* TASK INPUT
● ● ● ●
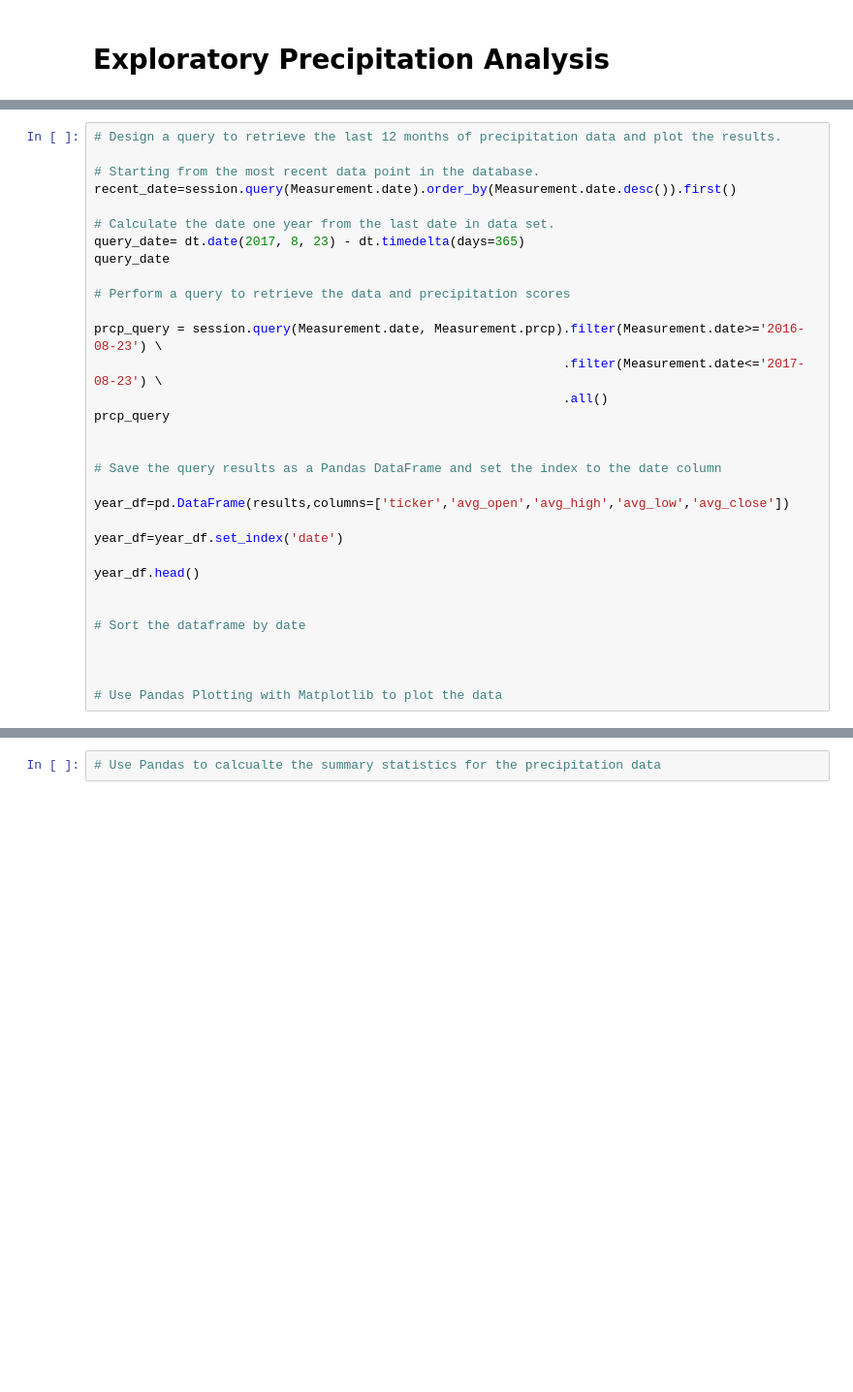
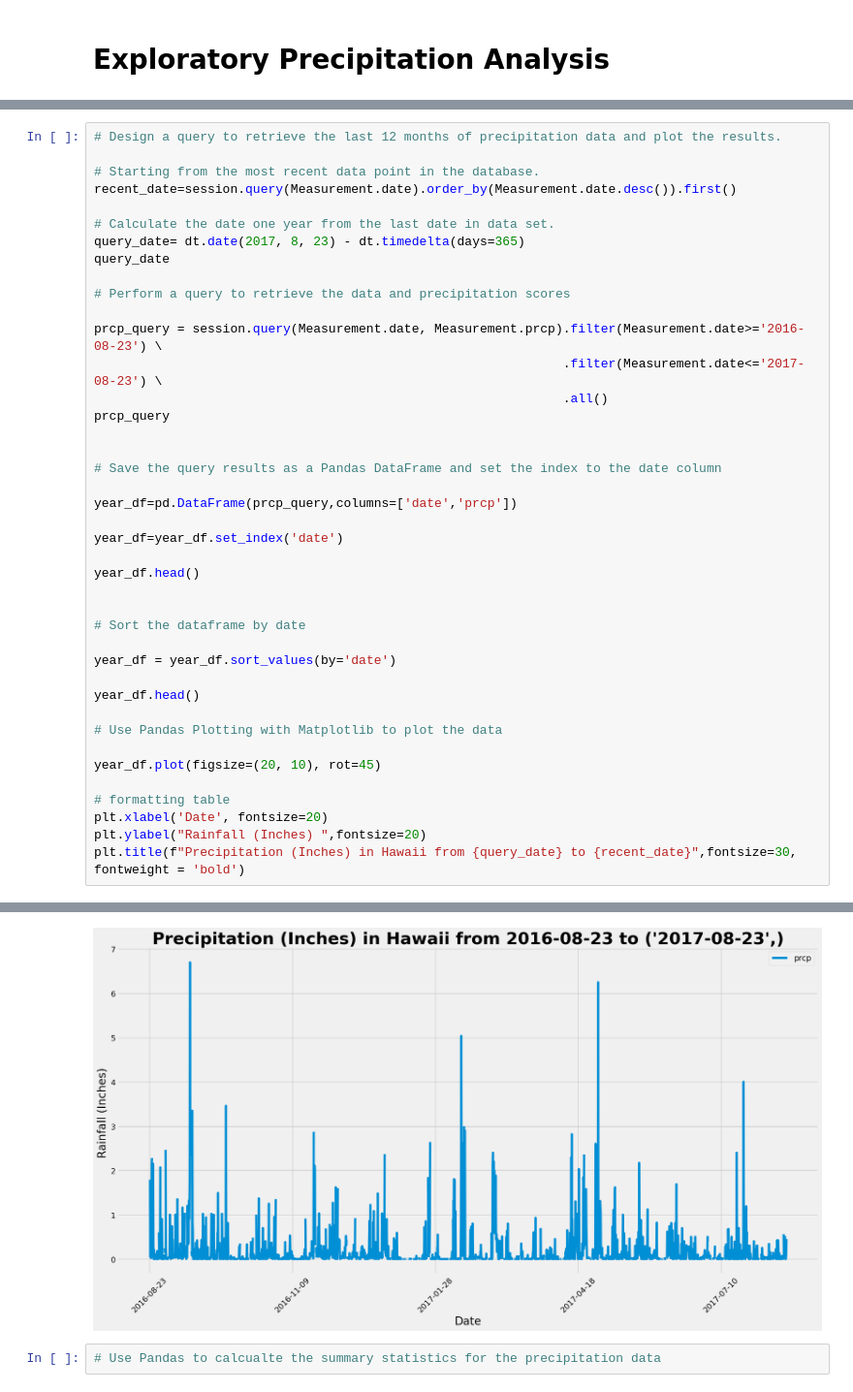
Before and after one commit to GabrielaCLopez/sqlalchemy-challenge, a Jupyter notebook: SurfsUp/climate_starter.ipynb, the cells around one changed output, grey strips where cells are left out. Shown: that part at 97% size. Saved outputs shown, nothing was run; the diff lists cells and outputs as text; blank space fills up the shorter version.

Commit message:
formatted the plot

```diff
--- a/SurfsUp/climate_starter.ipynb
+++ b/SurfsUp/climate_starter.ipynb
@@ -64,7 +62,7 @@ prcp_query
 
 # Save the query results as a Pandas DataFrame and set the index to the date column
 
-year_df=pd.DataFrame(results,columns=['ticker','avg_open','avg_high','avg_low','avg_close'])
+year_df=pd.DataFrame(prcp_query,columns=['date','prcp'])
 
 year_df=year_df.set_index('date')
 
@@ -73,7 +71,16 @@ year_df.head()
 
 # Sort the dataframe by date
 
+year_df = year_df.sort_values(by='date')
 
+year_df.head()
 
 # Use Pandas Plotting with Matplotlib to plot the data
+
+year_df.plot(figsize=(20, 10), rot=45)
+
+# formatting table
+plt.xlabel('Date', fontsize=20)
+plt.ylabel("Rainfall (Inches) ",fontsize=20)
+plt.title(f"Precipitation (Inches) in Hawaii from {query_date} to {recent_date}",fontsize=30, fontweight = 'bold')
 # %% [output]
@@ -97,3 +88,4 @@ year_df.head()
+[figure, added]
 # %%
 # Use Pandas to calcualte the summary statistics for the precipitation data
 # %% [markdown]
```
Also changed, not shown: parts of 2 cells of this notebook.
● ● ● ●
* TASK INSTRUCTIONS
Please repeat every line of the material above exactly and without its pictures.

* TASK SOLUTION
Before and after one commit to GabrielaCLopez/sqlalchemy-challenge, a Jupyter notebook: SurfsUp/climate_starter.ipynb, the cells around one changed output, grey strips where cells are left out. Shown: that part at 97% size. Saved outputs shown, nothing was run; the diff lists cells and outputs as text; blank space fills up the shorter version.

Commit message:
formatted the plot

```diff
--- a/SurfsUp/climate_starter.ipynb
+++ b/SurfsUp/climate_starter.ipynb
@@ -64,7 +62,7 @@ prcp_query
 
 # Save the query results as a Pandas DataFrame and set the index to the date column
 
-year_df=pd.DataFrame(results,columns=['ticker','avg_open','avg_high','avg_low','avg_close'])
+year_df=pd.DataFrame(prcp_query,columns=['date','prcp'])
 
 year_df=year_df.set_index('date')
 
@@ -73,7 +71,16 @@ year_df.head()
 
 # Sort the dataframe by date
 
+year_df = year_df.sort_values(by='date')
 
+year_df.head()
 
 # Use Pandas Plotting with Matplotlib to plot the data
+
+year_df.plot(figsize=(20, 10), rot=45)
+
+# formatting table
+plt.xlabel('Date', fontsize=20)
+plt.ylabel("Rainfall (Inches) ",fontsize=20)
+plt.title(f"Precipitation (Inches) in Hawaii from {query_date} to {recent_date}",fontsize=30, fontweight = 'bold')
 # %% [output]
@@ -97,3 +88,4 @@ year_df.head()
+[figure, added]
 # %%
 # Use Pandas to calcualte the summary statistics for the precipitation data
 # %% [markdown]
```
Also changed, not shown: parts of 2 cells of this notebook.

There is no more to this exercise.